Although corals are very sensitive organisms that generally require narrow ranges of certain conditions to survive (e.g., temperature, salinity, light), some corals have adapted to exist in highly stressful conditions at the outer limits of these ranges. A history of exposure to high temperatures can influence the thermal tolerance of corals and their resistance to bleaching. Parts of reefs that regularly experience heat stress conditions, such as reef flats and crests, may be populated by corals that are more tolerant and resistant to bleaching.

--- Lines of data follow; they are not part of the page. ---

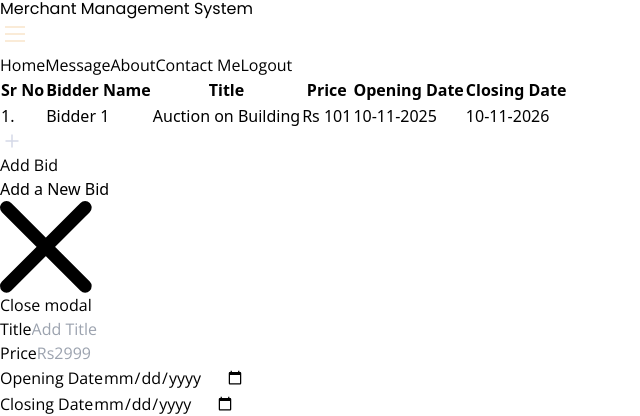
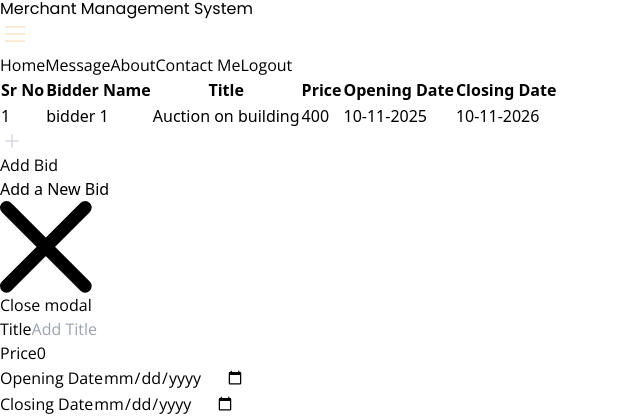
Before and after one commit to Shubhanker01/Merchant-System, a React (Vite) app in the folder Frontend/merchant-client/: page /main-app/1 in a window 1280 px wide. Shown: the part 303-719 px from the top of the page, without its empty margins (0-640 px from the left). Built offline with nearby package versions, Linux system fonts and the light colour scheme.

Commit message:
added bid form logic

```diff
--- a/Frontend/merchant-client/src/Components/Body/BidsTable.jsx
+++ b/Frontend/merchant-client/src/Components/Body/BidsTable.jsx
@@ -2,7 +2,6 @@ import React from 'react'
 import { useSelector } from 'react-redux'
 function BidsTable() {
     const state = useSelector(state => state.bids)
-    console.log(state)
     return (
         <div className='m-[100px_auto]'>
             <table className='table-auto sm:text-base text-sm text-gray-200 bg-gray-900 rounded-md ml-auto mr-auto sm:w-[70%] w-[75%]'>
@@ -17,18 +16,22 @@ function BidsTable() {
                     </tr>
                 </thead>
                 {
+                    state.map((bid) => {
+                        return (
+                            <tbody className='bg-gray-300 text-gray-800 rounded-b-md' key={bid.id}>
+                                <tr>
+                                    <td className='sm:px-4 sm:py-4 px-2 py-2'>{bid.id}</td>
+                                    <td className='sm:px-4 px-2'>{bid.bidderName}</td>
+                                    <td className='sm:px-24 px-8'>{bid.title}</td>
+                                    <td className='sm:px-8 px-4'>{bid.price}</td>
+                                    <td className='sm:px-4 px-2'>{bid.openingDate}</td>
+                                    <td className='sm:px-4 px-2'>{bid.closingDate}</td>
+                                </tr>
+                            </tbody>
+                        )
+                    })
+                }
 
-                }
-                <tbody className='bg-gray-300 text-gray-800 rounded-b-md'>
-                    <tr>
-                        <td className='sm:px-4 sm:py-4 px-2 py-2'>1.</td>
-                        <td className='sm:px-4 px-2'>Bidder 1</td>
-                        <td className='sm:px-24 px-8'>Auction on Building</td>
-                        <td className='sm:px-8 px-4'>Rs 101</td>
-                        <td className='sm:px-4 px-2'>10-11-2025</td>
-                        <td className='sm:px-4 px-2'>10-11-2026</td>
-                    </tr>
-                </tbody>
             </table>
         </div>
     )
--- a/Frontend/merchant-client/src/Components/Popup/BidForm.jsx
+++ b/Frontend/merchant-client/src/Components/Popup/BidForm.jsx
@@ -1,8 +1,18 @@
-import React from 'react'
+import React, { useState } from 'react'
+import { useDispatch } from 'react-redux'
+import { addBids } from '../../Features/Bids/bidsSlice'
+import { toast } from 'react-toastify'
 
 function BidForm({ modal, openModal }) {
-    const handleSubmit = () => {
-
+    let id = 1000
+    const dispatch = useDispatch()
+    const [form, setForm] = useState({ id: id++, bidderName: 'bidder1', title: "", price: 0, openingDate: "", closingDate: "" })
+    const handleSubmit = (e) => {
+        e.preventDefault()
+        dispatch(addBids(form))
+        toast.success('Successfully added bid', { position: 'top-center' })
+        setForm({ ...form, title: "", price: 0, openingDate: "", closingDate: "" })
+        openModal(false)
     }
     return (
 
@@ -27,19 +37,19 @@ function BidForm({ modal, openModal }) {
                         <div className="grid gap-4 mb-4 grid-cols-2">
                             <div className="col-span-2">
                                 <label htmlFor="title" className="block mb-2 text-sm font-medium text-gray-900 dark:text-white">Title</label>
-                                <input type="text" name="title" id="title" className="bg-gray-50 border border-gray-300 text-gray-900 text-sm rounded-lg focus:ring-primary-600 focus:border-primary-600 block w-full p-2.5 dark:bg-gray-600 dark:border-gray-500 dark:placeholder-gray-400 dark:text-white dark:focus:ring-primary-500 dark:focus:border-primary-500" placeholder="Add Title" required="" />
+                                <input type="text" name="title" id="title" className="bg-gray-50 border border-gray-300 text-gray-900 text-sm rounded-lg focus:ring-primary-600 focus:border-primary-600 block w-full p-2.5 dark:bg-gray-600 dark:border-gray-500 dark:placeholder-gray-400 dark:text-white dark:focus:ring-primary-500 dark:focus:border-primary-500" placeholder="Add Title" required={true} value={form.title} onChange={e => { setForm({ ...form, title: e.target.value }) }} />
                             </div>
                             <div className="col-span-2">
                                 <label htmlFor="price" className="block mb-2 text-sm font-medium text-gray-900 dark:text-white">Price</label>
-                                <input type="number" name="price" id="price" className="bg-gray-50 border border-gray-300 text-gray-900 text-sm rounded-lg focus:ring-primary-600 focus:border-primary-600 block w-full p-2.5 dark:bg-gray-600 dark:border-gray-500 dark:placeholder-gray-400 dark:text-white dark:focus:ring-primary-500 dark:focus:border-primary-500" placeholder="Rs2999" required="" min="0" />
+                                <input type="number" name="price" id="price" className="bg-gray-50 border border-gray-300 text-gray-900 text-sm rounded-lg focus:ring-primary-600 focus:border-primary-600 block w-full p-2.5 dark:bg-gray-600 dark:border-gray-500 dark:placeholder-gray-400 dark:text-white dark:focus:ring-primary-500 dark:focus:border-primary-500" placeholder="Rs2999" required={true} min="0" value={form.price} onChange={e => { setForm({ ...form, price: e.target.value }) }} />
                             </div>
                             <div className="col-span-2 sm:col-span-1">
                                 <label htmlFor="opening-date" className="block mb-2 text-sm font-medium text-gray-900 dark:text-white">Opening Date</label>
-                                <input type='date' id='opening-date' name='opening-date' className="bg-gray-50 border border-gray-300 text-gray-900 text-sm rounded-lg focus:ring-primary-600 focus:border-primary-600 block w-full p-2.5 dark:bg-gray-600 dark:border-gray-500 dark:placeholder-gray-400 dark:text-white dark:focus:ring-primary-500 dark:focus:border-primary-500"></input>
+                                <input type='date' id='opening-date' name='opening-date' className="bg-gray-50 border border-gray-300 text-gray-900 text-sm rounded-lg focus:ring-primary-600 focus:border-primary-600 block w-full p-2.5 dark:bg-gray-600 dark:border-gray-500 dark:placeholder-gray-400 dark:text-white dark:focus:ring-primary-500 dark:focus:border-primary-500" value={form.openingDate} onChange={e => { setForm({ ...form, openingDate: e.target.value }) }} required={true}></input>
                             </div>
                             <div className="col-span-2 sm:col-span-1">
                                 <label htmlFor="closing-date" className="block mb-2 text-sm font-medium text-gray-900 dark:text-white">Closing Date</label>
-                                <input type='date' id='closing-date' name='closing-date' className="bg-gray-50 border border-gray-300 text-gray-900 text-sm rounded-lg focus:ring-primary-600 focus:border-primary-600 block w-full p-2.5 dark:bg-gray-600 dark:border-gray-500 dark:placeholder-gray-400 dark:text-white dark:focus:ring-primary-500 dark:focus:border-primary-500"></input>
+                                <input type='date' id='closing-date' name='closing-date' className="bg-gray-50 border border-gray-300 text-gray-900 text-sm rounded-lg focus:ring-primary-600 focus:border-primary-600 block w-full p-2.5 dark:bg-gray-600 dark:border-gray-500 dark:placeholder-gray-400 dark:text-white dark:focus:ring-primary-500 dark:focus:border-primary-500" value={form.closingDate} onChange={e => { setForm({ ...form, closingDate: e.target.value }) }} required={true}></input>
                             </div>
                         </div>
                         <button type="submit" className="text-white inline-flex items-center bg-blue-700 hover:bg-blue-800 focus:ring-4 focus:outline-none focus:ring-blue-300 font-medium rounded-lg text-sm px-5 py-2.5 text-center dark:bg-blue-600 dark:hover:bg-blue-700 dark:focus:ring-blue-800">
--- a/Frontend/merchant-client/src/Features/Bids/bidsSlice.js
+++ b/Frontend/merchant-client/src/Features/Bids/bidsSlice.js
@@ -7,7 +7,7 @@ export const bidsSlice = createSlice({
             id: 1,
             bidderName: 'bidder 1',
             title: 'Auction on building',
-            price: 'Rs 101',
+            price: 400,
             openingDate: '10-11-2025',
             closingDate: '10-11-2026'
         }
@@ -19,4 +19,5 @@ export const bidsSlice = createSlice({
     }
 })
 
+export const { addBids } = bidsSlice.actions
 export default bidsSlice.reducer
```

For example, corals on reef flats are exposed to air during the lowest tides. These corals may be accustomed to extreme stress from heat, desiccation, and great fluctuations in salinity. This may help to explain why corals in some inner reefs appear less susceptible to bleaching than the same species growing in deeper waters.
Guidelines for identifying stress tolerant corals include the following:

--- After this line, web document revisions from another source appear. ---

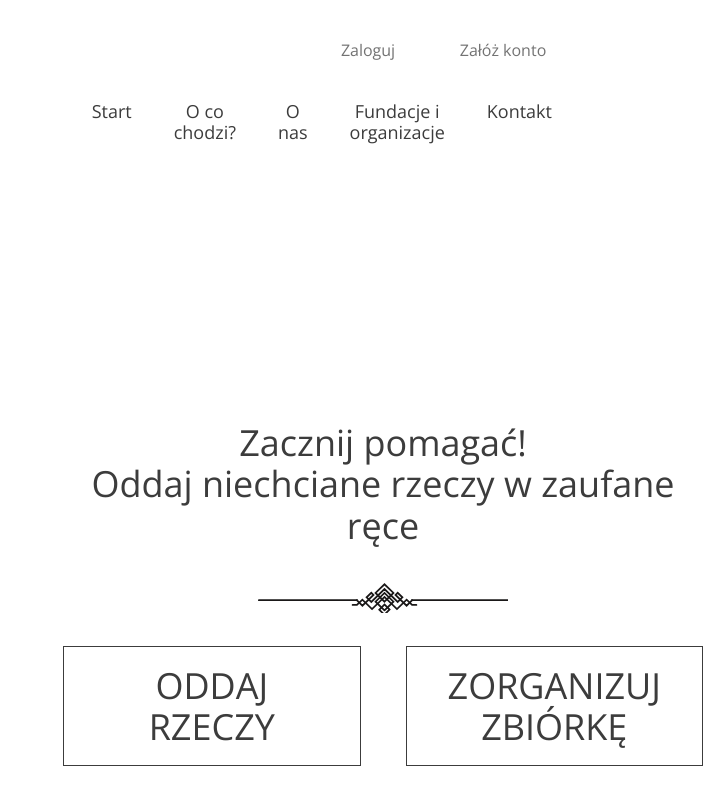
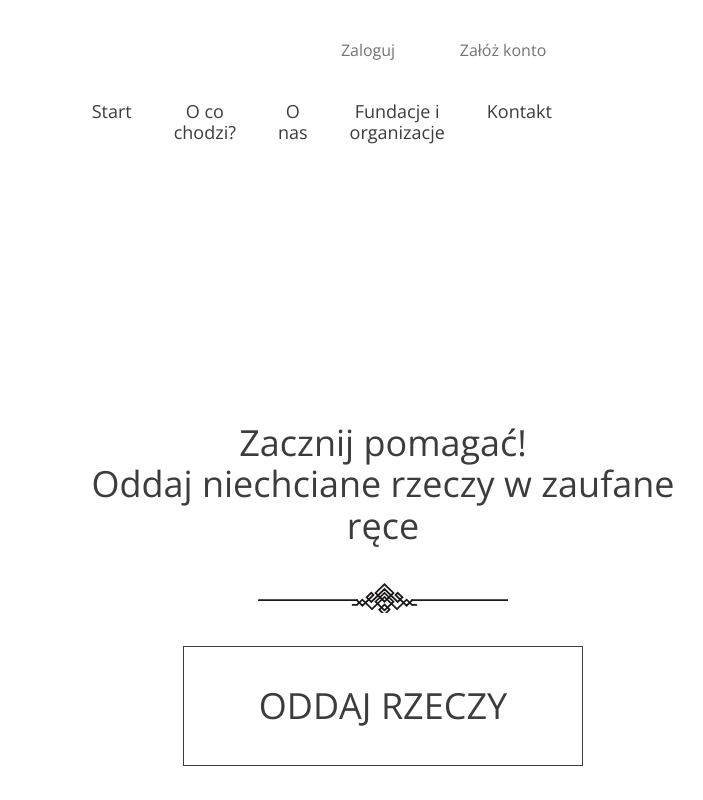
Before and after one commit to katwoy/oddam_w_dobre_rece, a React (Create React App) app: page /#/ in a window 1280 px wide. Shown: the top 800 px of the page, without its empty margins (577-1280 px from the left). Built offline with nearby package versions, Linux system fonts and the light colour scheme.

Commit message:
Remove button 'zorganizuj zbiorke'

```diff
--- a/src/components/Home/HomeMain.js
+++ b/src/components/Home/HomeMain.js
@@ -11,10 +11,7 @@ const HomeMain = () => {
       </div>
       <div className="main__content">
         <h1 className="main__title">Zacznij pomagać! <br/> Oddaj niechciane rzeczy w zaufane ręce</h1>
-        <div className="main__buttons">
-          <Link to="/logowanie" className="main__button">Oddaj <br/> rzeczy</Link>
-          <Link to="/logowanie" className="main__button">Zorganizuj <br/> zbiórkę</Link>
-        </div>
+        <Link to="/logowanie" className="main__button">Oddaj rzeczy</Link>
       </div>
     </main>
   )
--- a/src/scss/HomeMain.scss
+++ b/src/scss/HomeMain.scss
@@ -27,6 +27,7 @@
     display: flex;
     flex-direction: column;
     justify-content: center;
+    align-items: center;
 
     .main__title {
       font-size: 36px;
@@ -49,20 +50,15 @@
 
     }
 
-    .main__buttons {
-      display: flex;
-      justify-content: center;
+    .main__button {
       margin-top: 80px;
-
-      .main__button {
-        border: none;
       background-color: transparent;
       text-transform: uppercase;
       text-align: center;
       font-weight: 300;
       font-size: 36px;
       color: $color-darkgray;
-        width: 300px;
+      width: 400px;
       height: 120px;
       border: 0.75px solid $color-darkgray;
       cursor: pointer;
@@ -71,8 +67,8 @@
       justify-content: center;
       align-items: center;
 
-        &:first-child {
-          margin-right: 45px;
+      &:hover {
+        font-weight: 400;
       }
 
     }
@@ -80,5 +76,3 @@
   }
 
 }
-
-}
```
Lines whose indentation alone changed are shown as unchanged.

- Check for living corals on reef flats and reef crests. Important areas to protect are those with multiple species and a wide range of sizes.

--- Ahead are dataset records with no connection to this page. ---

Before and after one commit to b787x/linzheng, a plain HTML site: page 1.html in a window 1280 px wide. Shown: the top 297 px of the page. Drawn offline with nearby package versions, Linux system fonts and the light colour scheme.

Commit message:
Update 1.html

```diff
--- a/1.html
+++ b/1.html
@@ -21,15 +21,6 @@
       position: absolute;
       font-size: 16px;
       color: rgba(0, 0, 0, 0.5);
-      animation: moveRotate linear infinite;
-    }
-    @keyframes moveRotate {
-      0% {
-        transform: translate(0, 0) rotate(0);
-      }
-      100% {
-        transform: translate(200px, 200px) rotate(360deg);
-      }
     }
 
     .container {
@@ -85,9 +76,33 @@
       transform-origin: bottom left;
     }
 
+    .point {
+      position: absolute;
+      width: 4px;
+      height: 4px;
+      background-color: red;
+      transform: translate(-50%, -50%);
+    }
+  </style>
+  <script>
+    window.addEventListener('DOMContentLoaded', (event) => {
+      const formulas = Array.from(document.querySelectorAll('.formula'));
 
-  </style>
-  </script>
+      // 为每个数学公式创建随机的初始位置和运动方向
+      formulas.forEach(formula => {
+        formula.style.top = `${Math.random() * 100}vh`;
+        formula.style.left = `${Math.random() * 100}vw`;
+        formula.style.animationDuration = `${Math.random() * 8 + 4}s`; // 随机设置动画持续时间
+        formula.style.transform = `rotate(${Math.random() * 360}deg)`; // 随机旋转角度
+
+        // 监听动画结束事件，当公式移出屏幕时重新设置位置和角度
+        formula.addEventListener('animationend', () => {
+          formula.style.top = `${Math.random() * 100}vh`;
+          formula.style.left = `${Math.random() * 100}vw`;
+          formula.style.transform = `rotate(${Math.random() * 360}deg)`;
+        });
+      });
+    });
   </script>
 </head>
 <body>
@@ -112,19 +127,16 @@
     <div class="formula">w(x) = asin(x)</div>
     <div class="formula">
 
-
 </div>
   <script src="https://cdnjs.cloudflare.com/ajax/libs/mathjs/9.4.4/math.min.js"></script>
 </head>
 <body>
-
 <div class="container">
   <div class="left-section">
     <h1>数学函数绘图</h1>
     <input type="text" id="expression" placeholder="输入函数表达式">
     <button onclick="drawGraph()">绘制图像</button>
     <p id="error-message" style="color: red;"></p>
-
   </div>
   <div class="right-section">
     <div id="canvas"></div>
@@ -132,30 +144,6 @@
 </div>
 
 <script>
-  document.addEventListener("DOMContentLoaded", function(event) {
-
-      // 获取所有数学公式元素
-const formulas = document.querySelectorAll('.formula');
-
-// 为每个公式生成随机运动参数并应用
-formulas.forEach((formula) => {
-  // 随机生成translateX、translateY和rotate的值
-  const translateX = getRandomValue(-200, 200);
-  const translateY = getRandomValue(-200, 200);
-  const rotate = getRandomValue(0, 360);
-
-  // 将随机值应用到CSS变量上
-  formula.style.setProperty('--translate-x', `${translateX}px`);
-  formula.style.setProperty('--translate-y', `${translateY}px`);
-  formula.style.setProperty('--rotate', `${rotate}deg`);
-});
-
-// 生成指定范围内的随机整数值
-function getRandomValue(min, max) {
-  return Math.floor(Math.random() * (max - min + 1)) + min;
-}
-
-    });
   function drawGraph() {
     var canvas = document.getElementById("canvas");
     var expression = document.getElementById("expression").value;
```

- Size often relates directly to the age of the coral, and thus a wide range of sizes may indicate a wide range of ages and serve as a proxy for survival prospects through bleaching events.
- Coral species that tend to be more resistant can still bleach, but surveying species composition of a reef may indicate past history of exposure to bleaching, possible resistance, and provide indications of future bleaching risk.
Coral Stress Tolerance (0:54)
Rod Salm discusses stress tolerance in corals exposed to sun and extreme tidal fluxes.